BEGIN

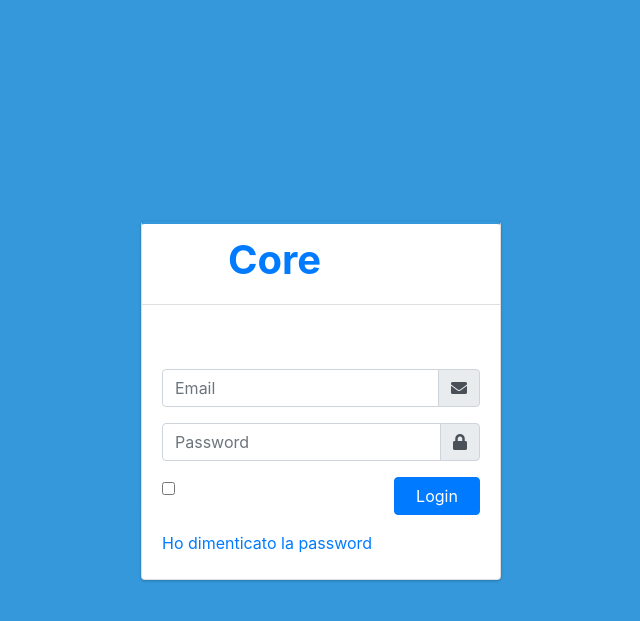
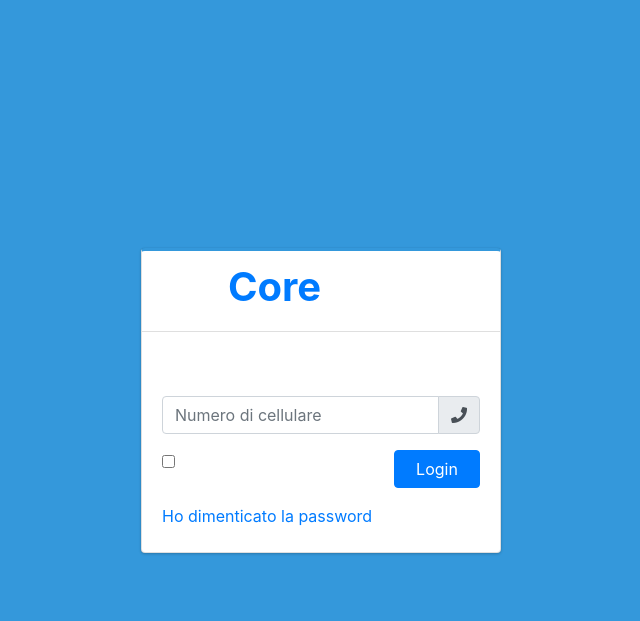
Before and after one commit to agservizi/CoreSuitePhp, a PHP site: page /login.php in a window 1280 px wide. Shown: the top 621 px of the page, without its empty margins (319-959 px from the left). Run offline with PHP 8.4, Linux system fonts and the light colour scheme; some libraries are stand-ins or nearby versions.

Commit message:
Aggiornato il metodo di login per accettare solo il numero di telefono e rimosso il campo email. Modificata l'interfaccia del form di login per riflettere il cambiamento.

```diff
--- a/login.php
+++ b/login.php
@@ -19,18 +19,10 @@
 
                 <form action="auth.php" method="post" id="loginForm">
                     <div class="input-group mb-3">
-                        <input type="email" class="form-control" name="email" placeholder="Email" required>
+                        <input type="tel" class="form-control" name="phone" placeholder="Numero di cellulare" required pattern="[0-9]{10,15}" maxlength="15">
                         <div class="input-group-append">
                             <div class="input-group-text">
-                                <span class="fas fa-envelope"></span>
-                            </div>
-                        </div>
-                    </div>
-                    <div class="input-group mb-3">
-                        <input type="password" class="form-control" name="password" placeholder="Password" required>
-                        <div class="input-group-append">
-                            <div class="input-group-text">
-                                <span class="fas fa-lock"></span>
+                                <span class="fas fa-phone"></span>
                             </div>
                         </div>
                     </div>
```
Also changed, not shown: auth.php (+4 -15 lines).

END

**TASK ITEM**
All lines from the one containing "Aggiornato il metodo" to the end of the data above are to be set down exactly; no others belong in the answer.

**EXERCISE ANSWER**
Aggiornato il metodo di login per accettare solo il numero di telefono e rimosso il campo email. Modificata l'interfaccia del form di login per riflettere il cambiamento.

```diff
--- a/login.php
+++ b/login.php
@@ -19,18 +19,10 @@
 
                 <form action="auth.php" method="post" id="loginForm">
                     <div class="input-group mb-3">
-                        <input type="email" class="form-control" name="email" placeholder="Email" required>
+                        <input type="tel" class="form-control" name="phone" placeholder="Numero di cellulare" required pattern="[0-9]{10,15}" maxlength="15">
                         <div class="input-group-append">
                             <div class="input-group-text">
-                                <span class="fas fa-envelope"></span>
-                            </div>
-                        </div>
-                    </div>
-                    <div class="input-group mb-3">
-                        <input type="password" class="form-control" name="password" placeholder="Password" required>
-                        <div class="input-group-append">
-                            <div class="input-group-text">
-                                <span class="fas fa-lock"></span>
+                                <span class="fas fa-phone"></span>
                             </div>
                         </div>
                     </div>
```
Also changed, not shown: auth.php (+4 -15 lines).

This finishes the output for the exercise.